“I think what will happen is when the students either bring it forward or the faculty to administration, there may be some negotiation about just how much of that comprehensive policy actually becomes a policy. But I think it may happen before 2012,” York told KNPR Nevada Public Radio in an interview in 2010.
That didn’t happen, though.
Absent a formal smoking ban, the school’s tobacco prevention outreach program held events such as The Great American Smokeout – calling for the individuals nationwide to quit or at least vow to smoke less.
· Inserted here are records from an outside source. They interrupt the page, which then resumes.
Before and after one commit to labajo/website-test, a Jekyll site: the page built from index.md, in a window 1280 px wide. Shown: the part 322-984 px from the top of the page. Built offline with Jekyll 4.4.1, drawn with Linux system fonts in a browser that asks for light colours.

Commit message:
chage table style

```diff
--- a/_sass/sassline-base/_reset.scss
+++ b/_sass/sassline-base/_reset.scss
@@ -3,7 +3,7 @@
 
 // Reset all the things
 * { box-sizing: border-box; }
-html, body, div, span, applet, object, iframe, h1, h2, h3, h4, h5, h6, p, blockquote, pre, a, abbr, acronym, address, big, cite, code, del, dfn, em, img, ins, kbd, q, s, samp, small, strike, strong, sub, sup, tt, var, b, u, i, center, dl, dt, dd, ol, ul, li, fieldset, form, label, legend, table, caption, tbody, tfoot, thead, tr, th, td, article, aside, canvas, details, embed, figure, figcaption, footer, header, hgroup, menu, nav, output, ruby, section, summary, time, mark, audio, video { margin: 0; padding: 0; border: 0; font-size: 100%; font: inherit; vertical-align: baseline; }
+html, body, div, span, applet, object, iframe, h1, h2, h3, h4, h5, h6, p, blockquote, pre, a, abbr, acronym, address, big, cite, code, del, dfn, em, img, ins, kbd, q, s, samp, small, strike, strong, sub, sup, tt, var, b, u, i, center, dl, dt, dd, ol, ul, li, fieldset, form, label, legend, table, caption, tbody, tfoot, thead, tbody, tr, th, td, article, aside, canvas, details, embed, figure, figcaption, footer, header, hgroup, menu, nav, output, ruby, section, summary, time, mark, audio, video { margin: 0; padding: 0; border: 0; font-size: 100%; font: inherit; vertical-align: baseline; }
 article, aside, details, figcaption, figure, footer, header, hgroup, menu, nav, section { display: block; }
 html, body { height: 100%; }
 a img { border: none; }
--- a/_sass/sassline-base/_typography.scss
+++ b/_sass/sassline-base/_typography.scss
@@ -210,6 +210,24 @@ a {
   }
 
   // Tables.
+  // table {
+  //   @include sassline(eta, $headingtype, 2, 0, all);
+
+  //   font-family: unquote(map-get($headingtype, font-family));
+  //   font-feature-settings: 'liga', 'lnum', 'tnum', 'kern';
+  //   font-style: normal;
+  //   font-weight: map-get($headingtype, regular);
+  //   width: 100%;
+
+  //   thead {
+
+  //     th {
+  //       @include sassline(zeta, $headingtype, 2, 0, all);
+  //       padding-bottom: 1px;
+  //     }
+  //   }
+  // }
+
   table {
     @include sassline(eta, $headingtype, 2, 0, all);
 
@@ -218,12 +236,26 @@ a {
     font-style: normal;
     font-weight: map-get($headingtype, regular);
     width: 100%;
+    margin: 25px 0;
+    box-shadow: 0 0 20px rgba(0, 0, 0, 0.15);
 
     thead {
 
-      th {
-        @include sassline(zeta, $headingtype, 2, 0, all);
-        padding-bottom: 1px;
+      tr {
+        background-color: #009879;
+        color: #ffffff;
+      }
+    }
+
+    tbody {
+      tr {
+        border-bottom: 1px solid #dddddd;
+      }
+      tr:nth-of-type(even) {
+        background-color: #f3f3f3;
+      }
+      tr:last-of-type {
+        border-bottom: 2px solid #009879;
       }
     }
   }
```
With a $500,000 grant from the Centers for Disease Control and Prevention, the school provided educational resources and programs, smoke-free advertising, research for school-wide polls and awareness events. The campaign gained support throughout the campus and through faculty members.
“We got students from all different kinds of colleges, public health, from nursing, and anybody that was interested, and we picked up 35 pounds of cigarette butts, in like a four-hour period. It was amazing,” said Susan VanBeuge, a professor in residence for the UNLV School of Nursing who helped lead the movement in 2012.
Even with all this support, the multi-step approval process required buy-in from various campus leaders, meaning any disagreements hindered the effort. VanBeuge believed that it was more of a “timing” complication as to why the policy didn’t pass years ago.
“They felt like people should be able to make their own decision and that they should be free to do whatever they wanted to do in terms of being on campus,” VanBeuge said about how some student government leaders responded.
Although the 2010 plan was not approved, the university enacted other policies such as prohibiting smoking inside a building and within 25 feet of the outside building door.
According to a 2020 survey conducted by the CDC, an estimated 30.8 million adults ages 18 and older in the United States smoke cigarettes. Those individuals smoke at least once a day or have smoked at least 100 cigarettes in their lifetime. In 2018, almost 15 percent of Nevada’s population were daily cigarette smokers, putting it in the middle of the pack among states.
Vaping, e-cigarettes and other flavored nicotine products have been a trend among the younger generation even as traditional cigarette use has been declining. In 2021, nearly 86 percent of high school students and more than 79 percent of middle school students nationwide said they had used a flavored e-cigarette within the past 30 days of the survey.
Based on current research from the CDC, if the rate of smoking continues in America’s youth, 5.6 million people are more likely to develop a smoking-related illness that will lead to health complications.
According to the CDC, each day in the U.S. about 1,600 youth smoke their first cigarette, leading to nearly 200 young people then smoking every day. That means high school and college are crucial periods in which a young adult can develop a smoking addiction.
“So typically a young adult, if they don’t start [smoking] between the ages of 21 to 24, they’re likely not to become regular daily smokers and so that’s basically the age that these young adults are attending college,” said JoAnna Strother, senior director of advocacy at the American Lung Association.
Advocates say campuses should be smoke-free environments encouraging individuals to quit, reduce their frequency of smoking or not start smoking. Youth are at more risk of smoking’s harmful effects because it can cause a disruption in brain formation. They are also more likely to develop a smoke-related illness further down the line such as chronic obstructive pulmonary lung disease, lung cancer, heart disease and more.
Secondhand smoke can also result in similar illness, as can vaping, which has not fully been studied. UNLV’s campus will help educate students, faculty and staff members about the dangers of smoking and resources to quit.
Other Nevada college campuses have reached out to the school about how they can join in on the smoke-free environment, according to Gerstenberger.
“I’m so happy that everything aligned to make it happen this time,” VanBeuge said.